There hasn’t been a lot of things to look forward to this season for the Chicago Bulls, but, there has been one thing looming ever since the Bulls began on opening day: the return of Zach LaVine.
As we all know, LaVine was one of the three players Chicago received in the Jimmy Butler trade, the most experienced and the one which Bulls fans knew the most about. Last year with the Timberwolves, LaVine averaged 18.9 points per game with a 57.6 true shooting (TS) percentage and was an good three-point shooter, hitting 38.7% from deep. While he only did play half of that season, LaVine showed in those 47 games he was very capable scoring the ball. He’s made leaps offensively in every season he has played, which is a good sign for any young player.
With his return inching closer and closer every day, let’s take a look at what LaVine can do and the new dimension he can add to the Bulls offense.
The first thing which stands out by LaVine is ability to shoot the ball from three. I noted earlier his percentages from last year, and his career average is 37.8%. What’s impressive is his percentage has remained the same from his second to third year despite him taking around 3 more attempts per game. He’s a legitamite threat from deep and will force defenses to pay a lot of attention to him when he’s out there.
When it comes to shooting threes, LaVine is especially good in coming off screens and creating space for himself to get up a shot. Last year, he shot 41.8% from three-point land in catch and shoot opportunities (via NBA.com). He also led the Timberwolves in three-point attempts involving those situations. This is something Fred Hoiberg should try and implement in the offense when LaVine comes back.
(2:38-2:45) The play begins with LaVine running into the paint from the three-point line while being chased by Magic guard Evan Fournier. Once LaVine gets to the restricted area he looks as if he’s going to go to the other side of the court but instead uses the body of Andrew Wiggins as a screen, wrapping around him and heading back to the right side. Fournier must have assumed this as well and was caught off guard when LaVine used the Wiggins screen instead of Gorgui Dieng, who as near the other side. With his man a sizable distance away from him, LaVine has a massive advantage. An extra screen from Karl-Anthony Towns doesn’t help Fournier as it’s a simple catch and shoot triple for LaVine.

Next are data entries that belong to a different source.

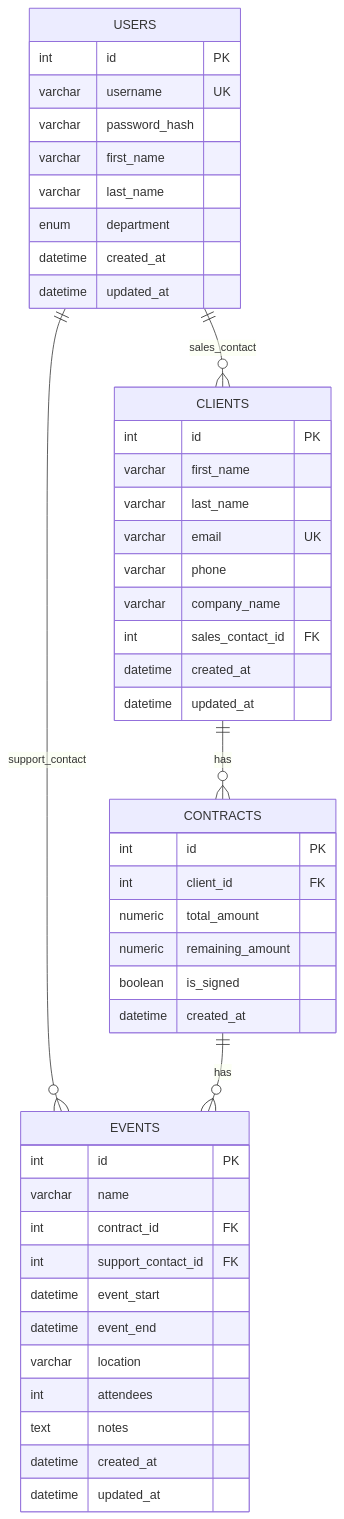
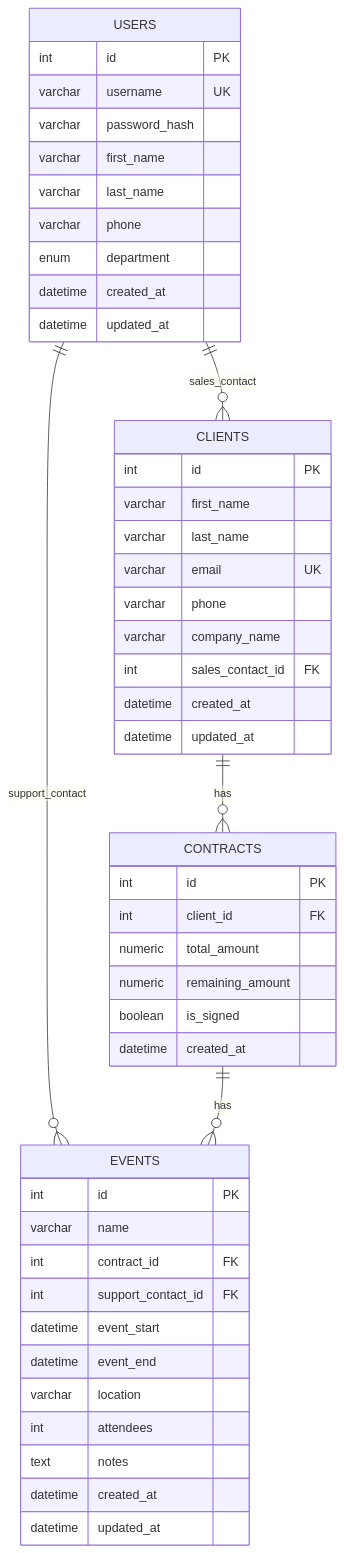
The diagram in doc/database-schema.md (SebGris/project-12-architecture-back-end), drawn with Mermaid before and after one commit. The commit also changed other lines of this file, not shown here.

Commit message:
Ajout de la colonne 'phone' dans le schéma de base de données pour les utilisateurs, incluant des détails sur le format et les contraintes.

````diff
--- a/doc/database-schema.md
+++ b/doc/database-schema.md
@@ -364,53 +366,54 @@
 ```mermaid
 erDiagram
     USERS ||--o{ CLIENTS : "sales_contact"
     USERS ||--o{ EVENTS : "support_contact"
     CLIENTS ||--o{ CONTRACTS : "has"
     CONTRACTS ||--o{ EVENTS : "has"
 
     USERS {
         int id PK
         varchar username UK
         varchar password_hash
         varchar first_name
         varchar last_name
+        varchar phone
         enum department
         datetime created_at
         datetime updated_at
     }
 
     CLIENTS {
         int id PK
         varchar first_name
         varchar last_name
         varchar email UK
         varchar phone
         varchar company_name
         int sales_contact_id FK
         datetime created_at
         datetime updated_at
     }
 
     CONTRACTS {
         int id PK
         int client_id FK
         numeric total_amount
         numeric remaining_amount
         boolean is_signed
         datetime created_at
     }
 
     EVENTS {
         int id PK
         varchar name
         int contract_id FK
         int support_contact_id FK
         datetime event_start
         datetime event_end
         varchar location
         int attendees
         text notes
         datetime created_at
         datetime updated_at
     }
 ```
````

(2:56- 3:02) Again, Minnesota is able to free up LaVine for a three-pointer by using screens. LaVine starts at the top of the three-point line and is again guarded by Fournier. It’s a simple play drawn up for LaVine as he gets a pick from Towns on his right hand side. The pick provides a barrier for Fournier and gives LaVine an easy catch from Tyus Jones. Fournier is late getting past the pick, LaVine is able to rise and knock down another three.
LaVine’s threat of being a good three-point shooter can really help Chicago’s offense. It will be spread the floor even more and will be a nice compliment to Kris Dunn, as defenders will be less willing to help on drives or post ups because of the threat of a kick out pass for an open three. If nothing else, LaVine could be a lights out shooter for Chicago.
Another element of the offense which LaVine can add to is the pick and roll game. Last season, LaVine averaged 0.83 points per possession in plays in which he was the ball handler. His 4 PNR possessions per game was third on the T-Wolves, lower only to Ricky Rubio and Andrew Wiggins. While the number is not anything spectacular, it speaks about LaVine still being a threat in attacking mismatches off the PNR. He can make the basic play when needed to be and sometimes it’s all that’s necessary in certain situations. We have seen Chicago’s guards not make the right play coming off the PNR and it can be costly.
One pick and roll combination worth looking forward to will be one between LaVine and Lauri Markkanen. It will be interesting to see how two of Chicago’s best shooters and offensive weapons are able to break down defenses. Obviously it will take some time for them to develop chemistry but this could be another way Hoiberg can use LaVine and Markkanen.
We also can’t forget his high-flying ability and how dangerous LaVine can be in transition. Provided that his knee repair won’t diminish that too much, we could be in store for some highlight dunks when the Bulls run in the open court.
Another notable thing to watch will be the priority of LaVine’s shots in the offense. LaVine will obviously be eased back to being on the court, and take some time for him to gel with teammates. Yet as he gets back to full health, will he be the first option?
If so, it will be a step up in terms of offensive responsibility. During his time in Minnesota, it was always Wiggins and Towns who were the go-to guys. Now potentially defenses are going to be zeroing on LaVine and there will be a lot of nights where he is guarded by the opposing teams best wing defender. LaVine’s progression into a more vital role will be something to monitor.
Although LaVine won’t play much against Detroit, it’ll be a step in getting a more clear view of what Chicago’s future will look like. If LaVine can come back healthy, and not only return to form but make strides in his game, it would be huge for the franchise’s plans moving forward. Which includes LaVine’s pending restricted free agency this summer.